Only the lines that include "licence" should be copied from the data below.

DATASET CONTENT: Begin

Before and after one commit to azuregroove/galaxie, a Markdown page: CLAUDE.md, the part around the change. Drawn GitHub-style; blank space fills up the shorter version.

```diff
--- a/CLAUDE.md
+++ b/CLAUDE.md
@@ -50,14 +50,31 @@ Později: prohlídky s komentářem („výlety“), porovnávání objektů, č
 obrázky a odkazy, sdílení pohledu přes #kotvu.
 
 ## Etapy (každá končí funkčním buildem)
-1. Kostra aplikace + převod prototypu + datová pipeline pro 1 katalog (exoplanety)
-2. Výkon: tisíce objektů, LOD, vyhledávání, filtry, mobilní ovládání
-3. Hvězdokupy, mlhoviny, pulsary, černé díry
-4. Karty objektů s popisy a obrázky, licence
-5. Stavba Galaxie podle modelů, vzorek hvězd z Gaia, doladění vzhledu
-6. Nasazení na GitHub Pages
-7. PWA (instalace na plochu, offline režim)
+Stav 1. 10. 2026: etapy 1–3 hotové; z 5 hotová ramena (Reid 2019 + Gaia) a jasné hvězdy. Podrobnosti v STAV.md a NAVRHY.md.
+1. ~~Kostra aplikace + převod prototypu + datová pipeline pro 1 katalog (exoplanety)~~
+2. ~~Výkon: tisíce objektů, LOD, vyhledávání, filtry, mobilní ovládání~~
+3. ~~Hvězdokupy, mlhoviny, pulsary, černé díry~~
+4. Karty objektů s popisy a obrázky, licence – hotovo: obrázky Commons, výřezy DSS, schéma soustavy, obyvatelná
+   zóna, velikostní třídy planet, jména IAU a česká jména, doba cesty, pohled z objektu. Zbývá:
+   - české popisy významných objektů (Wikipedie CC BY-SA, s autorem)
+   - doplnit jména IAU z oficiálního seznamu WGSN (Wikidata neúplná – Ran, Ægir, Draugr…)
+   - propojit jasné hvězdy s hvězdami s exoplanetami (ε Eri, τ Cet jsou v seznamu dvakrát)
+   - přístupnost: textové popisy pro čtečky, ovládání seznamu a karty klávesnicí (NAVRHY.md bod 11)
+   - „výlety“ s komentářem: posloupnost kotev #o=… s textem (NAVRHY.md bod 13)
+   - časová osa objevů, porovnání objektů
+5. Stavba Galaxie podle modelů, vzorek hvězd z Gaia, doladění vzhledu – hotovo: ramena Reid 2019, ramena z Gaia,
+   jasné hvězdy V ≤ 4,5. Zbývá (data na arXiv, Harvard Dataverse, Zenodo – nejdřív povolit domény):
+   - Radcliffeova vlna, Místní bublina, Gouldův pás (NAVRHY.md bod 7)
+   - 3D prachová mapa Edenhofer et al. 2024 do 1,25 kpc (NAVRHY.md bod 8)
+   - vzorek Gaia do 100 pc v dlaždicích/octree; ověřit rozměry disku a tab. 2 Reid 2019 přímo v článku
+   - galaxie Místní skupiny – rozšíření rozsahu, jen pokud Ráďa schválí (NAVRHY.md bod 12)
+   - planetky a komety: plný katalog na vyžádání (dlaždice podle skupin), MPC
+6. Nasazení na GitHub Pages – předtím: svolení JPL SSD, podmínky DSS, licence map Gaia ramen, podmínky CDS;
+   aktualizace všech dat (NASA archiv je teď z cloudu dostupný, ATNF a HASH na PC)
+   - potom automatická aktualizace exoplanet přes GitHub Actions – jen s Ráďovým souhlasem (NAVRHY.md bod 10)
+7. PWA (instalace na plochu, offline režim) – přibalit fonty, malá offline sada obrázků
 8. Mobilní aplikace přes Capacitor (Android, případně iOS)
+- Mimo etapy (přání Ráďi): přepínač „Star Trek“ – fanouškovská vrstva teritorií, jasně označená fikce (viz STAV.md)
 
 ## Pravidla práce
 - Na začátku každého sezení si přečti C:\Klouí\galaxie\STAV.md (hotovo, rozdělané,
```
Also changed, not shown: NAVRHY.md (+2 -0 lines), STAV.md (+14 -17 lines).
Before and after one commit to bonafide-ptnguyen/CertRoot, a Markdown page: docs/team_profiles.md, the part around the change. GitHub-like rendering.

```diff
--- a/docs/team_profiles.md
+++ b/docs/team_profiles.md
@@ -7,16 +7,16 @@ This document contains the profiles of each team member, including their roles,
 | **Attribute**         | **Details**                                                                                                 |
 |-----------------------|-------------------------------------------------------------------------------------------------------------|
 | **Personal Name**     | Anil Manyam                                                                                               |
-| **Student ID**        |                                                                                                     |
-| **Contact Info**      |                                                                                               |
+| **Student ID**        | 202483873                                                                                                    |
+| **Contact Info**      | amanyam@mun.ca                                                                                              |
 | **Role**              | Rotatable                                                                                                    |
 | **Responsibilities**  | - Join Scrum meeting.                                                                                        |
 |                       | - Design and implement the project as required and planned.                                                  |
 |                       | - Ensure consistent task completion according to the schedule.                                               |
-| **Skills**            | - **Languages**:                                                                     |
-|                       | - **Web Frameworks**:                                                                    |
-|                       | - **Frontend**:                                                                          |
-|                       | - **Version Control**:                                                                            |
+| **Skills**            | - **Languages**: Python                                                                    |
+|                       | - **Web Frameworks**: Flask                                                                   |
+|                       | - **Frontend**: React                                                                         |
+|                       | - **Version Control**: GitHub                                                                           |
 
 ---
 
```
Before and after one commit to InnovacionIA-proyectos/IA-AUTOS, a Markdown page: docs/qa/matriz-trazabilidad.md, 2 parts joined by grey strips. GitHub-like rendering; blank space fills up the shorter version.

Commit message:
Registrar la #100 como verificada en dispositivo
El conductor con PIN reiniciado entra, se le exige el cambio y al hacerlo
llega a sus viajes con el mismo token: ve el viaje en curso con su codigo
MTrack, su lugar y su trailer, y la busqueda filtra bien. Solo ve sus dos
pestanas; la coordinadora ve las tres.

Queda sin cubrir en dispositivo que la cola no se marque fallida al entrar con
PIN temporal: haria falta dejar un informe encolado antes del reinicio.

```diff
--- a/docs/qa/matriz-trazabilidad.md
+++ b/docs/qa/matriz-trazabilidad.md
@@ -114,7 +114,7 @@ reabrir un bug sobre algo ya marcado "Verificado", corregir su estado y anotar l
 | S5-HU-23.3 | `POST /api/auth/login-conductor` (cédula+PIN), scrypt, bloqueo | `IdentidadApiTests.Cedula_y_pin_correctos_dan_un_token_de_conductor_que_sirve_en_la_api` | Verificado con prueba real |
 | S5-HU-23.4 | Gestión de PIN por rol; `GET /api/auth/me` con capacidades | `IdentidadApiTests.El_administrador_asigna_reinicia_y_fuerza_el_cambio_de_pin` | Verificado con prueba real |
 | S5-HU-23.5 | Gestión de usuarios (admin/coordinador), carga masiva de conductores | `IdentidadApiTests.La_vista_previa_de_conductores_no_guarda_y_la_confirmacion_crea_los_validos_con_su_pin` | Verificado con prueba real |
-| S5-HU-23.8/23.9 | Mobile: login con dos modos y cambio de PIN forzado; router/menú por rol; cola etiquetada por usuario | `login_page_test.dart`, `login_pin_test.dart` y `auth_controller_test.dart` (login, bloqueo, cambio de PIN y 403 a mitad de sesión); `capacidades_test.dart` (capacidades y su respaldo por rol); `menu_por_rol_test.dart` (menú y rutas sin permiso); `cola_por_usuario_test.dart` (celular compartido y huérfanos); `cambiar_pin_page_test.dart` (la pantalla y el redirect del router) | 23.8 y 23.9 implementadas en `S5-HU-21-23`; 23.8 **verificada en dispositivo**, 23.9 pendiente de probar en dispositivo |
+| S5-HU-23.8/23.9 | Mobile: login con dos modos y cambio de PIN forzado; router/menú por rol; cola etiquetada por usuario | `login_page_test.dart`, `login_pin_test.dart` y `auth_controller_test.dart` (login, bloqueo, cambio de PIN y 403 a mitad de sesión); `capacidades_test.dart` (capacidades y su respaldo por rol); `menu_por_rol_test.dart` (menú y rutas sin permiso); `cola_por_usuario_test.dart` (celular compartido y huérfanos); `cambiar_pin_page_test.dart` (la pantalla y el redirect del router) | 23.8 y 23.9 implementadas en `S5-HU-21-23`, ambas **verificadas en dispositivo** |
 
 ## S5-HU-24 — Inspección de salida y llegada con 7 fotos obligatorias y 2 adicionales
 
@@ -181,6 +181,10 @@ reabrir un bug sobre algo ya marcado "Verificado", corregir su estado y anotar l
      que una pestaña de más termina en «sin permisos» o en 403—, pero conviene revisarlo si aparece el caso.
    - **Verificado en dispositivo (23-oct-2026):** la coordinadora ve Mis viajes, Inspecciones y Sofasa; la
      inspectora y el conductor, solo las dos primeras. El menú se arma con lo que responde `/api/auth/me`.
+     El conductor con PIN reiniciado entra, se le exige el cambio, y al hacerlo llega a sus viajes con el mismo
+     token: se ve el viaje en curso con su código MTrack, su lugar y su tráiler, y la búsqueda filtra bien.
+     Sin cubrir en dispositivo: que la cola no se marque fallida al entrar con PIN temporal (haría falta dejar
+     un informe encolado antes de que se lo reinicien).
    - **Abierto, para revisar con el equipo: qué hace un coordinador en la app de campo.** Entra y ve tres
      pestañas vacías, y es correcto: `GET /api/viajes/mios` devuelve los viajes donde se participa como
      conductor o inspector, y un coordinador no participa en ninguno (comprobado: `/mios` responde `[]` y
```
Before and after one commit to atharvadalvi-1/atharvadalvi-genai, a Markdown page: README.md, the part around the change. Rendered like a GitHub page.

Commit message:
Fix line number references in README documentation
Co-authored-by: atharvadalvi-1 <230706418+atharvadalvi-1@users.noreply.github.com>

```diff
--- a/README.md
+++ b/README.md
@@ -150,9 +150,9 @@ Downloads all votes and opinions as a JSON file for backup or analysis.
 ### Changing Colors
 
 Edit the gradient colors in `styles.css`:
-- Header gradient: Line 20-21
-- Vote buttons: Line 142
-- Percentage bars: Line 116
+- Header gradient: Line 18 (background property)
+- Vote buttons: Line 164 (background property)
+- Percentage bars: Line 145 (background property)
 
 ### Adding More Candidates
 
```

DATASET CONTENT: End

§ **EXPECTED ANSWER**:
-4. Karty objektů s popisy a obrázky, licence
+4. Karty objektů s popisy a obrázky, licence – hotovo: obrázky Commons, výřezy DSS, schéma soustavy, obyvatelná
+6. Nasazení na GitHub Pages – předtím: svolení JPL SSD, podmínky DSS, licence map Gaia ramen, podmínky CDS;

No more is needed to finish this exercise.